With the Nov. 4 midterm election approaching, the UM College Republicans (UMCR) and UM Young and College Democrats (UMYCD) are connecting with political leaders and hoping to mobilize voters.
Most recently, the UMCR held a club meeting Monday night featuring a special guest: Florida Lieutenant Governor Carlos Lopez-Cantera.
Lopez-Cantera, who graduated from the University of Miami in 1996 with a bachelor’s degree in business administration, is the first alumnus and first Hispanic to serve as lieutenant governor of Florida. The event was a formal UMCR meeting open only to registered club members, as is the standard for club meetings. The Miami Hurricane was invited to attend.
According to Public Relations Chair Olivia Escandell for UMCR, this event came about because some members and alumni of the organization have been working on Gov. Rick Scott’s campaign for re-election. Through this connection, Lopez-Cantera contacted UMCR himself, asking to surprise members at a meeting.
“We were very thankful to have him come in as a surprise, speaking to us about the importance of getting involved in politics and voting,” Escandell said.
The organization kept Lopez-Cantera’s identity secret for one very simple reason.
“We really wanted to have Cantera’s appearance be a big surprise to our members,” Escandell said.
Lopez-Cantera struck a chord with many listeners, including freshman UMCR member Daniel Reyna.

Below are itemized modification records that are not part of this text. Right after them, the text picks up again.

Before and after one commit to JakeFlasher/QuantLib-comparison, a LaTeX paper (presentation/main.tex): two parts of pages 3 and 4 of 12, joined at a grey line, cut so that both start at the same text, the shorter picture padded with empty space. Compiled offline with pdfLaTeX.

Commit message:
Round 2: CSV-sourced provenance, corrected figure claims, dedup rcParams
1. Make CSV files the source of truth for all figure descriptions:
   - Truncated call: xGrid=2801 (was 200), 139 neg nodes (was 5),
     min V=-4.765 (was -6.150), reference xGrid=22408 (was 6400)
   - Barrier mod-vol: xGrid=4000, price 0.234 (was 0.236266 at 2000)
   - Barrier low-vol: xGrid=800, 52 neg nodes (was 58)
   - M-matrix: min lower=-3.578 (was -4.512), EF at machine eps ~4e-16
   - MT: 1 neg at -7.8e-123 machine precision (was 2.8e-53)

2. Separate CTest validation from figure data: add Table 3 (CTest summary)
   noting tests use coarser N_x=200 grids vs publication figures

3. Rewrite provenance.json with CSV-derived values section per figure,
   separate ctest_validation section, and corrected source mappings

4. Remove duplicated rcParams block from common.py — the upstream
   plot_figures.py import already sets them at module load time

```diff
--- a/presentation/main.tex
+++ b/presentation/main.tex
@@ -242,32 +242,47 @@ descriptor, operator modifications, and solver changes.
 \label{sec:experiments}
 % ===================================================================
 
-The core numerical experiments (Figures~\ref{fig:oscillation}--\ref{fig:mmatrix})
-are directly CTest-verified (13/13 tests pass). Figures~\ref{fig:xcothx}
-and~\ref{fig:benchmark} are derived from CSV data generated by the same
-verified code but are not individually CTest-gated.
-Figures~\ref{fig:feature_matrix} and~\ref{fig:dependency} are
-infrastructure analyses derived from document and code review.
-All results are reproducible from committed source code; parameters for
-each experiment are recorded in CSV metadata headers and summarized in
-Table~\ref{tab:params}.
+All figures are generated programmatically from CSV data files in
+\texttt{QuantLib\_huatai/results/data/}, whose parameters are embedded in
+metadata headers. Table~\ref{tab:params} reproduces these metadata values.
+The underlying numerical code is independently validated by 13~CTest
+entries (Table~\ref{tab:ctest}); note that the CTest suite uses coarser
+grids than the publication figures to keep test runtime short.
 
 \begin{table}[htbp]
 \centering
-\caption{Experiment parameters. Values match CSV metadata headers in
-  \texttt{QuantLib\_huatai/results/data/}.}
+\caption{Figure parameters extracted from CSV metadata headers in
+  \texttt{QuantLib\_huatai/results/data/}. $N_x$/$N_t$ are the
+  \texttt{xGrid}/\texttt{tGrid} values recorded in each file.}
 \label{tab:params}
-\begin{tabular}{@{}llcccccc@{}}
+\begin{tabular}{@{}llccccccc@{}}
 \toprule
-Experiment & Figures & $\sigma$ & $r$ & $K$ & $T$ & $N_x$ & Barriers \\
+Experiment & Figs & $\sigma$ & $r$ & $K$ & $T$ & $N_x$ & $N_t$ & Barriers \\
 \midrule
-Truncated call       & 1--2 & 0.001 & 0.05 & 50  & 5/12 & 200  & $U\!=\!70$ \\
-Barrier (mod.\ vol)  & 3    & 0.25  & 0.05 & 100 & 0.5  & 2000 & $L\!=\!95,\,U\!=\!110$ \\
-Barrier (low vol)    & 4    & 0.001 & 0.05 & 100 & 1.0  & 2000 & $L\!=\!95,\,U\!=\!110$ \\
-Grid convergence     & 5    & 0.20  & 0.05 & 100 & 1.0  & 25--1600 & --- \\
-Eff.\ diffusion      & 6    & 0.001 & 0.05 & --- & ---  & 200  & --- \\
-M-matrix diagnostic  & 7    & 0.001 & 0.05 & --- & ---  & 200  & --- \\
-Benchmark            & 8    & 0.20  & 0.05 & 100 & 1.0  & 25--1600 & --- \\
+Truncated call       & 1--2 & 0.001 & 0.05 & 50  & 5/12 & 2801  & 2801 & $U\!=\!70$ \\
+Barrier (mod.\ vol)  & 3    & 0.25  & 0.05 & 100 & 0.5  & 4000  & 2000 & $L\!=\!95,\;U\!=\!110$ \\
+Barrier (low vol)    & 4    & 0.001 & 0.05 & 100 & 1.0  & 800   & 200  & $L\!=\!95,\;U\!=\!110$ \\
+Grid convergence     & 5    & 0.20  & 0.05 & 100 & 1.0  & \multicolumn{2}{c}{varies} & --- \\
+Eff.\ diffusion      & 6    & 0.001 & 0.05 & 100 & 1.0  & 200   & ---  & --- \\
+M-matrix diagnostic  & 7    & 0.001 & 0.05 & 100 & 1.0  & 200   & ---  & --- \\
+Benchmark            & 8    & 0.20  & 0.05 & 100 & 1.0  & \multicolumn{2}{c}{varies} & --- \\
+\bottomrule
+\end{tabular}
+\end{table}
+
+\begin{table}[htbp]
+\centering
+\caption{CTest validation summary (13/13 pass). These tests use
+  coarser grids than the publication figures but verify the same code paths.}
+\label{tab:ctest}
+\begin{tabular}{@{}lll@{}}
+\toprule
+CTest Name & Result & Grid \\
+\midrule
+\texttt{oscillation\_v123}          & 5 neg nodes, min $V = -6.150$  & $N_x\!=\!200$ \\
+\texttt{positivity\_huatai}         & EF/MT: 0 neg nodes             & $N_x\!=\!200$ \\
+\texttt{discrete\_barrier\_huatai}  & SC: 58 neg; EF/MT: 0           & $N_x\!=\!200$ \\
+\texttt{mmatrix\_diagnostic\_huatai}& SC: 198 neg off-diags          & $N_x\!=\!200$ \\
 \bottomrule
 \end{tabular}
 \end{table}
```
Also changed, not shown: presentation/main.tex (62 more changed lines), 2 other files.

“Carlos Lopez-Cantera’s speech was informative and humorous,” Reyna said. “I was surprised to see how down to earth he was and felt that we as Canes could really relate to him.”
According to Ishtpreet Singh, President of UMYCD, members of UMYCD have also had the opportunity to meet with big-name political figures, both national and local.
At the beginning of the semester, some members met with former President Bill Clinton and gubernatorial candidate Charlie Crist himself. Members were later introduced to Annette Taddeo, who ran for Lieutenant Governor under Crist. Two weeks ago, some members attended an event that featured First Lady Michelle Obama.
While most members of the two political organizations are registered to vote, voter turnout is typically low for college-aged students. UMCR and UMYCD have made continued efforts to change this and get students to vote in the upcoming midterm.
UMYCD has worked “tirelessly” to influence the midterm election, according to Singh. Their efforts began with handing out voter registration and vote-by-mail forms in the UC Breezeway. After the registration deadline, the club contacted surrounding communities through phone-banking and canvassing.
Likewise, Escandell said that UMCR members have been knocking on doors and encouraging a large social media presence.
“Most importantly, we have been making conversation with our friends, letting them know how important it is for our future that we elect proven Republican leadership this November,” Escandell said.
As Nov. 4 draws nearer, Singh says that efforts “are not slowing down.” The organization will host an Early Voting event on Oct. 30 where students of all political affiliations can avoid the long lines of election day.
“We really do want to keep students engaged, and we love to make it as easy as possible for students to get out and vote,” Singh said.
For more on the midterm election, read The Miami Hurricane’s voters guide in print Monday.